## Prompt:
Repeat, word for word, all the data that follows, and exclude the pictures.

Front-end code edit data
□ □ □ □ □ □ □

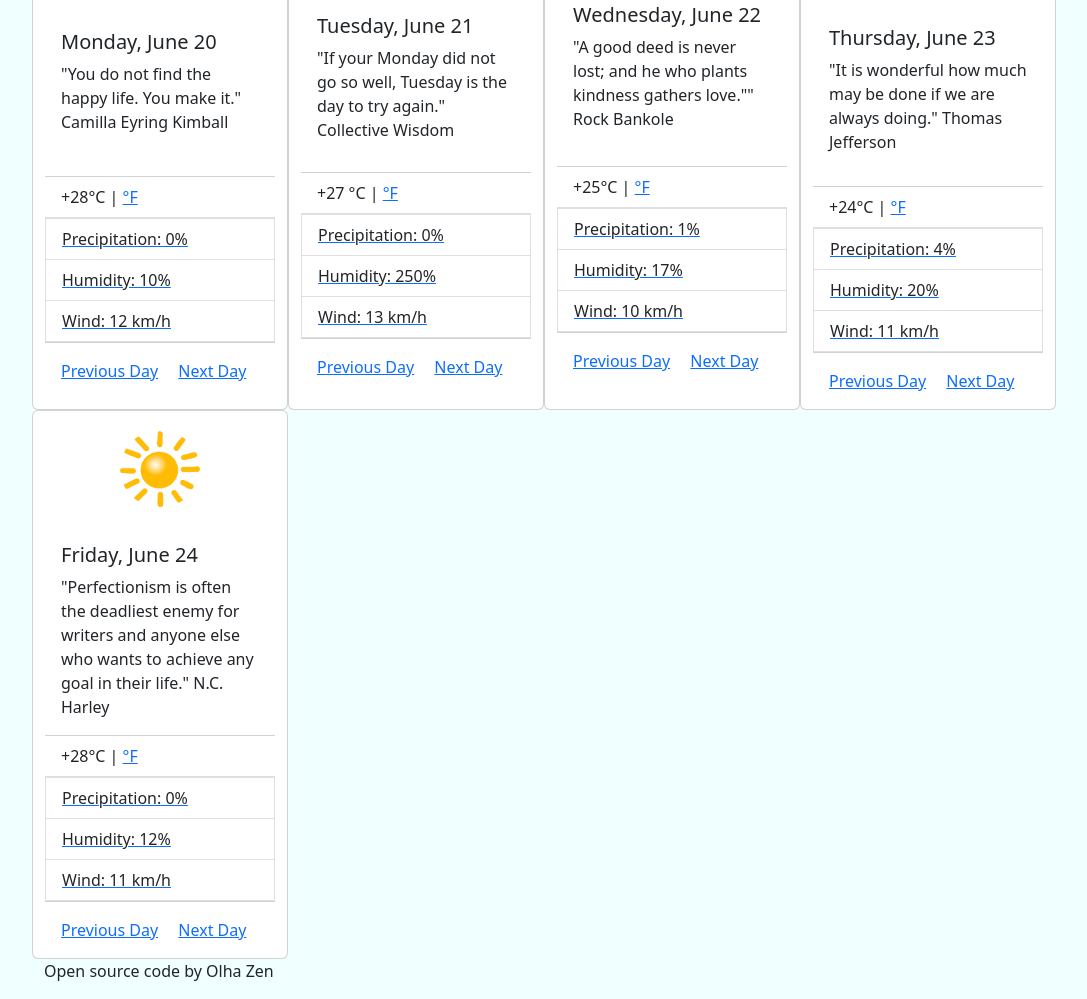
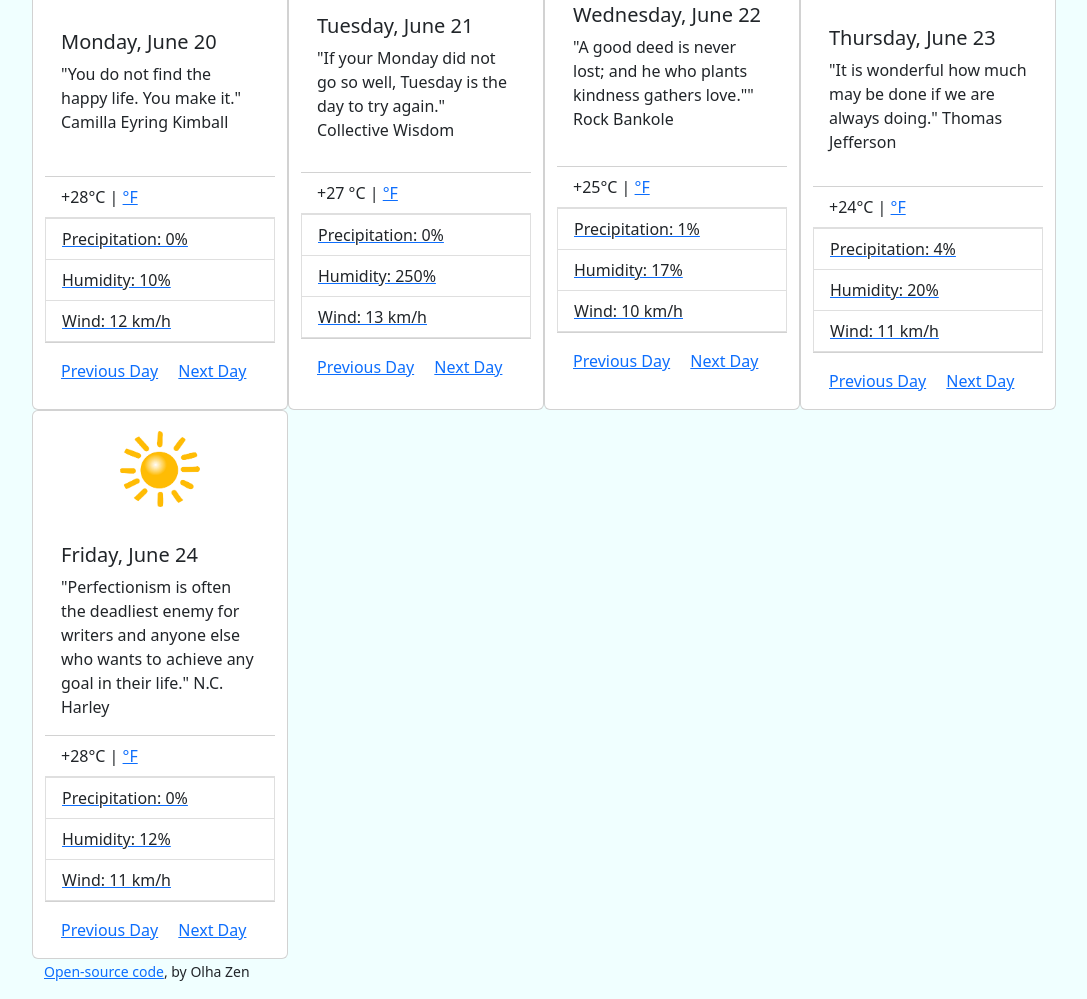
Before and after one commit to olhazen/HW_W6, a plain HTML site: page index.html in a window 1280 px wide. Shown: the part 365-1364 px from the top of the page, without its empty margins (38-1125 px from the left). Drawn offline with nearby package versions, Linux system fonts and the light colour scheme; no server answers.

Commit message:
Add open source link

```diff
--- a/index.html
+++ b/index.html
@@ -164,8 +164,6 @@
 </div>
 <script src="src/index.js">
 </script>
-<p>
-Open source code by Olha Zen
-</p>
+<small><a href="https://github.com/olhazen/HW_W6.git" target="_blank">Open-source code</a>, by Olha Zen</small>
 </body>
 </html>
```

□ □ □ □ □ □ □

## Written response:
Before and after one commit to olhazen/HW_W6, a plain HTML site: page index.html in a window 1280 px wide. Shown: the part 365-1364 px from the top of the page, without its empty margins (38-1125 px from the left). Drawn offline with nearby package versions, Linux system fonts and the light colour scheme; no server answers.

Commit message:
Add open source link

```diff
--- a/index.html
+++ b/index.html
@@ -164,8 +164,6 @@
 </div>
 <script src="src/index.js">
 </script>
-<p>
-Open source code by Olha Zen
-</p>
+<small><a href="https://github.com/olhazen/HW_W6.git" target="_blank">Open-source code</a>, by Olha Zen</small>
 </body>
 </html>
```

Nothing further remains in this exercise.